I opted to go to my local AMC Theatre for the IMAX DMR 3D screening before noon, which was $12.50. While I don't support fake IMAX, I just think of the theatre as the largest "regular" screen, and thus, the most effective presentation of the film.
So, the night before, I managed to pick up a Blu-ray copy of the first Captain America film (the Blu-ray copies of these films are still very expensive, and don't even start on the Blu-ray 3D copies) and sat down with it. I wanted to like it more than I did, with its WWII setting, but bad CGI for the smaller version of the character and what looked like bad CGI/make-up combination for Red Skull dampened my enjoyment a lot.
The second film was notably better than its predecessor, and after watching it, I went out and got Iron Man 2, The Avegers, and Iron Man 3 3D, all of which I watched to catch up on the mythos, and all of which I enjoyed more than the Captain America films. This little lot cost me almost $80, because Iron Man 3 was over $32, so I opted for the 3D edition, which was a mere $5 more. Retailers sure know where to set the prices for these things.
I don't think it's a stretch to say that superhero movies have become the widescreen epics of the early 21st century. All of them are well-made, competently acted, and offer varying amounts of stunning visuals. These are the movies to run to in theaters, and the studios definitely promote the as such. Sometimes, they even win major awards and become critical darlings.
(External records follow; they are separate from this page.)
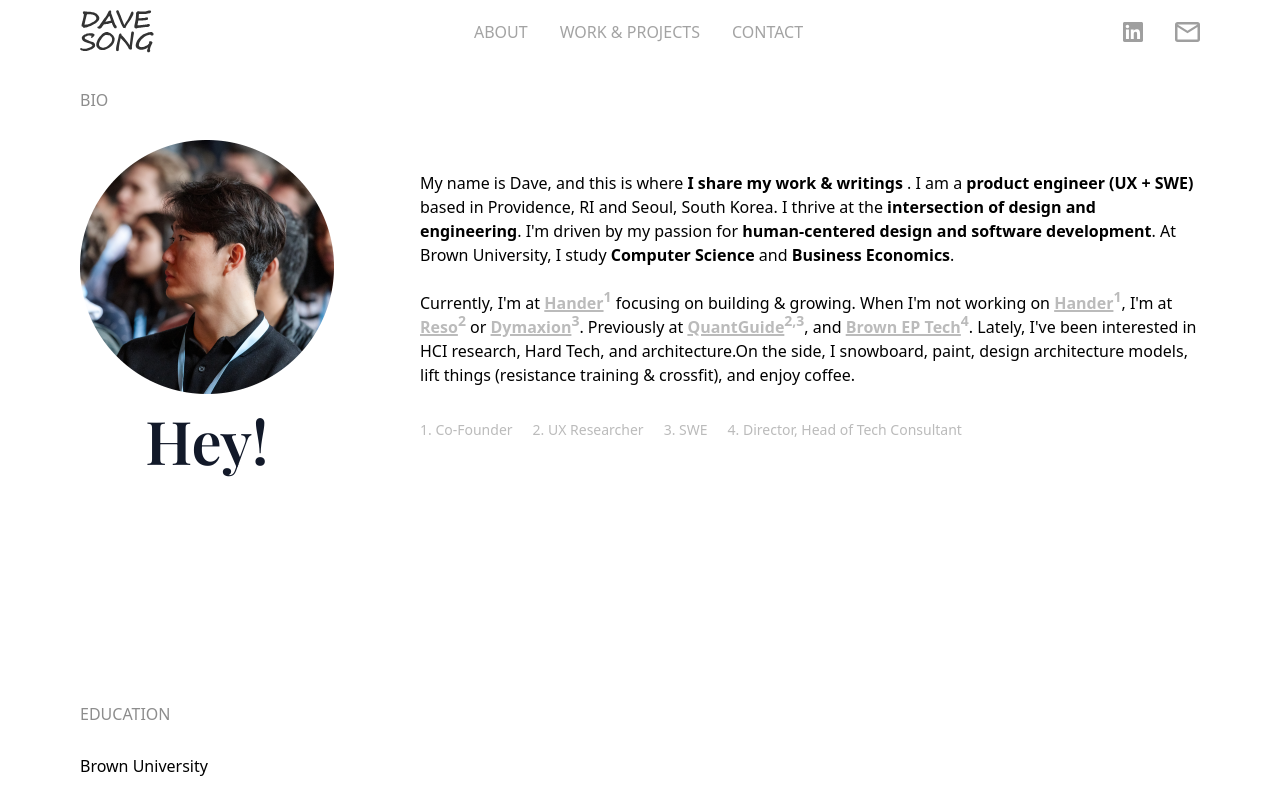
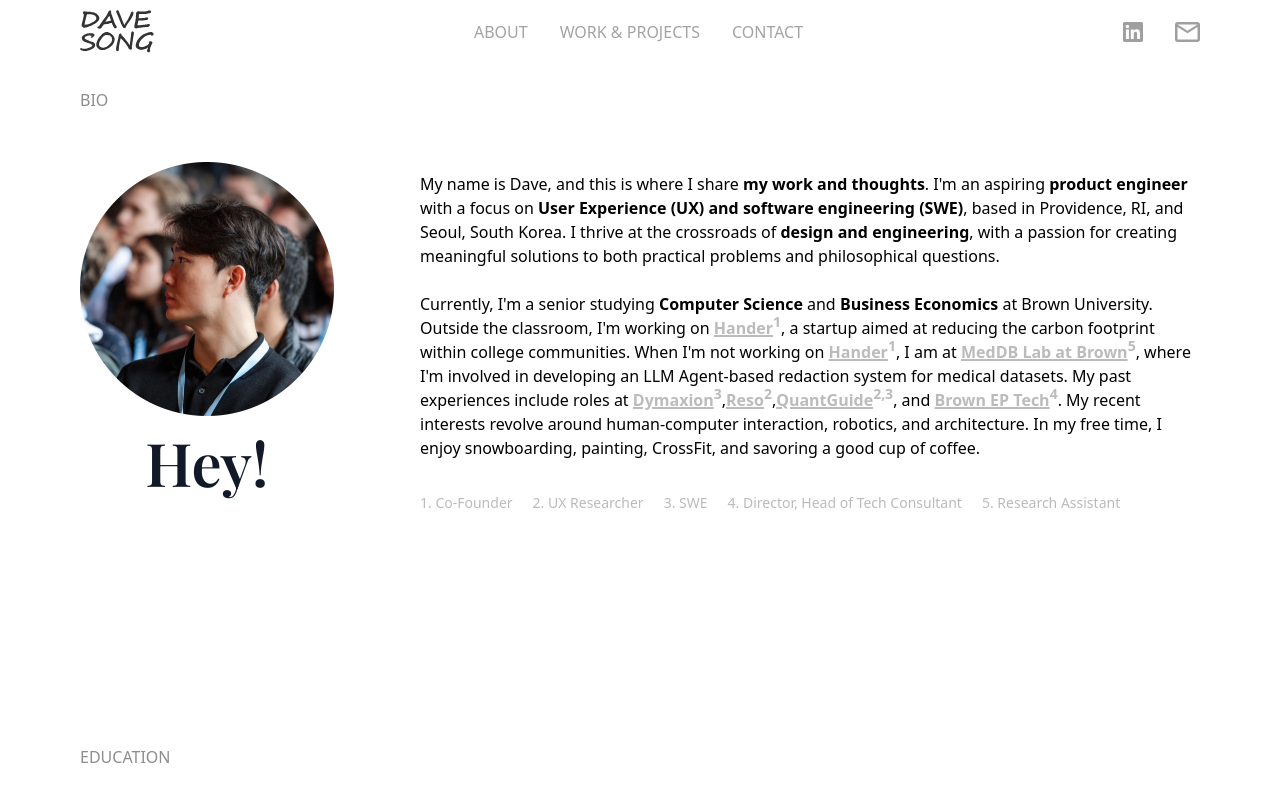
Before and after one commit to Dv-song/portfolio, a Next.js app in the folder portfolio_web/: page /about in a window 1280 px wide. Shown: the top 786 px of the page. Built offline with nearby package versions, Linux system fonts and the light colour scheme.

Commit message:
profile about page text update

```diff
--- a/portfolio_web/app/about/page.tsx
+++ b/portfolio_web/app/about/page.tsx
@@ -41,50 +41,29 @@
           </section>
           <section
             id="intro_text"
-            className="max-w-[780px] .app_blk_accent max-[1200px]:mt-8"
+            className="max-w-[780px] .app_blk_accent max-[1200px]:mt-8 "
           >
-            <p className="">
-              My name is Dave, and this is where{" "}
+            <p className="mt-8">
+              My name is Dave, and this is where I share{" "}
+              <strong className="font-semibold">my work and thoughts</strong>.
+              I&#39;m an aspiring{" "}
+              <strong className="font-semibold">product engineer </strong>
+              with a focus on{" "}
               <strong className="font-semibold">
-                I share my work & writings{" "}
+                User Experience (UX) and software engineering (SWE)
               </strong>
-              . I am a{" "}
-              <strong className="font-semibold">
-                product engineer (UX + SWE){" "}
-              </strong>
-              based in Providence, RI and Seoul, South Korea. I thrive at the{" "}
-              <strong className="font-semibold">
-                intersection of design and engineering
-              </strong>
-              . I'm driven by my passion for{" "}
-              <strong className="font-semibold">
-                human-centered design and software development
-              </strong>
-              . At Brown University, I study{" "}
-              <strong className="font-semibold">Computer Science</strong> and{" "}
-              <strong className="font-semibold">Business Economics</strong>.
+              , based in Providence, RI, and Seoul, South Korea. I thrive at the
+              crossroads of{" "}
+              <strong className="font-semibold">design and engineering</strong>,
+              with a passion for creating meaningful solutions to both practical
+              problems and philosophical questions.{" "}
             </p>
             <br />
             <p>
-              Currently, I'm at{" "}
-              <strong
-                className={`font-semibold link_gray ${
-                  hoveredIndex === 1 ? "gradient-text" : ""
-                }`}
-                onMouseEnter={() => setHoveredIndex(1)}
-                onMouseLeave={() => setHoveredIndex(null)}
-              >
-                <a
-                  href="https://www.hander.us/"
-                  className={`link_underline`}
-                  target="_blank"
-                  rel="noopener noreferrer"
-                >
-                  Hander
-                </a>
-                <sup className="text-sm">1</sup>
-              </strong>{" "}
-              focusing on building & growing. When I'm not working on{" "}
+              Currently, I&#39;m a senior studying{" "}
+              <strong className="font-semibold">Computer Science</strong> and{" "}
+              <strong className="font-semibold">Business Economics</strong> at
+              Brown University. Outside the classroom, I&#39;m working on{" "}
               <strong
                 className={`font-semibold link_gray ${
                   hoveredIndex === 1 ? "gradient-text" : ""
@@ -102,25 +81,46 @@
                 </a>
                 <sup className="text-sm">1</sup>
               </strong>
-              , I'm at{" "}
+              , a startup aimed at reducing the carbon footprint within college
+              communities. When I&#39;m not working on{" "}
               <strong
                 className={`font-semibold link_gray ${
-                  hoveredIndex === "2" ? "gradient-text" : ""
+                  hoveredIndex === 1 ? "gradient-text" : ""
                 }`}
-                onMouseEnter={() => setHoveredIndex("2")}
+                onMouseEnter={() => setHoveredIndex(1)}
                 onMouseLeave={() => setHoveredIndex(null)}
               >
                 <a
-                  href="https://www.reso.io/"
+                  href="https://www.hander.us/"
                   className={`link_underline`}
                   target="_blank"
                   rel="noopener noreferrer"
                 >
-                  Reso
+                  Hander
                 </a>
-                <sup className="text-sm">2</sup>
-              </strong>{" "}
-              or{" "}
+                <sup className="text-sm">1</sup>
+              </strong>
+              , I am at{" "}
+              <strong
+                className={`font-semibold link_gray ${
+                  hoveredIndex === "5" ? "gradient-text" : ""
+                }`}
+                onMouseEnter={() => setHoveredIndex("5")}
+                onMouseLeave={() => setHoveredIndex(null)}
+              >
+                <a
+                  href="https://www.brown.edu/"
+                  className={`link_underline`}
+                  target="_blank"
+                  rel="noopener noreferrer"
+                >
+                  MedDB Lab at Brown
+                </a>
+                <sup className="text-sm">5</sup>
+              </strong>
+              , where I&#39;m involved in developing an LLM Agent-based
+              redaction system for medical datasets. My past experiences include
+              roles at{" "}
               <strong
                 className={`font-semibold link_gray ${
                   hoveredIndex === "3" ? "gradient-text" : ""
@@ -138,7 +138,25 @@
                 </a>
                 <sup className="text-sm">3</sup>
               </strong>
-              . Previously at{" "}
+              ,
+              <strong
+                className={`font-semibold link_gray ${
+                  hoveredIndex === "2" ? "gradient-text" : ""
+                }`}
+                onMouseEnter={() => setHoveredIndex("2")}
+                onMouseLeave={() => setHoveredIndex(null)}
+              >
+                <a
+                  href="https://www.reso.io/"
+                  className={`link_underline`}
+                  target="_blank"
+                  rel="noopener noreferrer"
+                >
+                  Reso
+                </a>
+                <sup className="text-sm">2</sup>
+              </strong>
+              ,
               <strong
                 className={`font-semibold link_gray ${
                   hoveredIndex === "2,3" ? "gradient-text" : ""
@@ -174,10 +192,9 @@
                 </a>
                 <sup className="text-sm">4</sup>
               </strong>
-              . Lately, I've been interested in HCI research, Hard Tech, and
-              architecture.On the side, I snowboard, paint, design architecture
-              models, lift things (resistance training & crossfit), and enjoy
-              coffee.
+              . My recent interests revolve around human-computer interaction,
+              robotics, and architecture. In my free time, I enjoy snowboarding,
+              painting, CrossFit, and savoring a good cup of coffee.
             </p>
 
             <ol
@@ -216,6 +233,13 @@
               >
                 4. Director, Head of Tech Consultant
               </li>
+              <li
+                className={`max-w-fit ${
+                  hoveredIndex === "5" ? "gradient-text" : ""
+                }`}
+              >
+                5. Research Assistant
+              </li>
             </ol>
           </section>
         </div>
@@ -246,17 +270,17 @@
             <h4 className="font-medium text-xl mt-2">Relevant Courses</h4>
             <h5 className="font-medium app_gray mt-4 mb-1">Computer Science</h5>
             <p>
-              Computer Vision, Artificial Intelligence, Machine Learning, UI/UX,
-              Computer Systems, Intro to Software Engineering, Data Structures &
-              Algorithms
+              Data Science Fellows, Computer Vision, Artificial Intelligence,
+              Machine Learning, UI/UX, Computer Systems, Intro to Software
+              Engineering, Data Structures & Algorithms
             </p>
             <h5 className="font-medium app_gray mt-4 mb-1">
               Business-Economics
             </h5>
             <p>
-              Investments, Applied Research Methods, Microeconomics,
-              Macroeconomics, Financial Accounting, Principles of Economics,
-              Statistical Inference
+              Game Theory, Investments, Applied Research Methods,
+              Microeconomics, Macroeconomics, Financial Accounting, Principles
+              of Economics, Statistical Inference
             </p>
           </section>
           <section
```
The only thing that may ruin them for posterity is their over-reliance on digital tools and effects. I imagine all of these films will look quite quaint in twenty years time. But that is the price that the industry will pay for embracing digital, I suppose.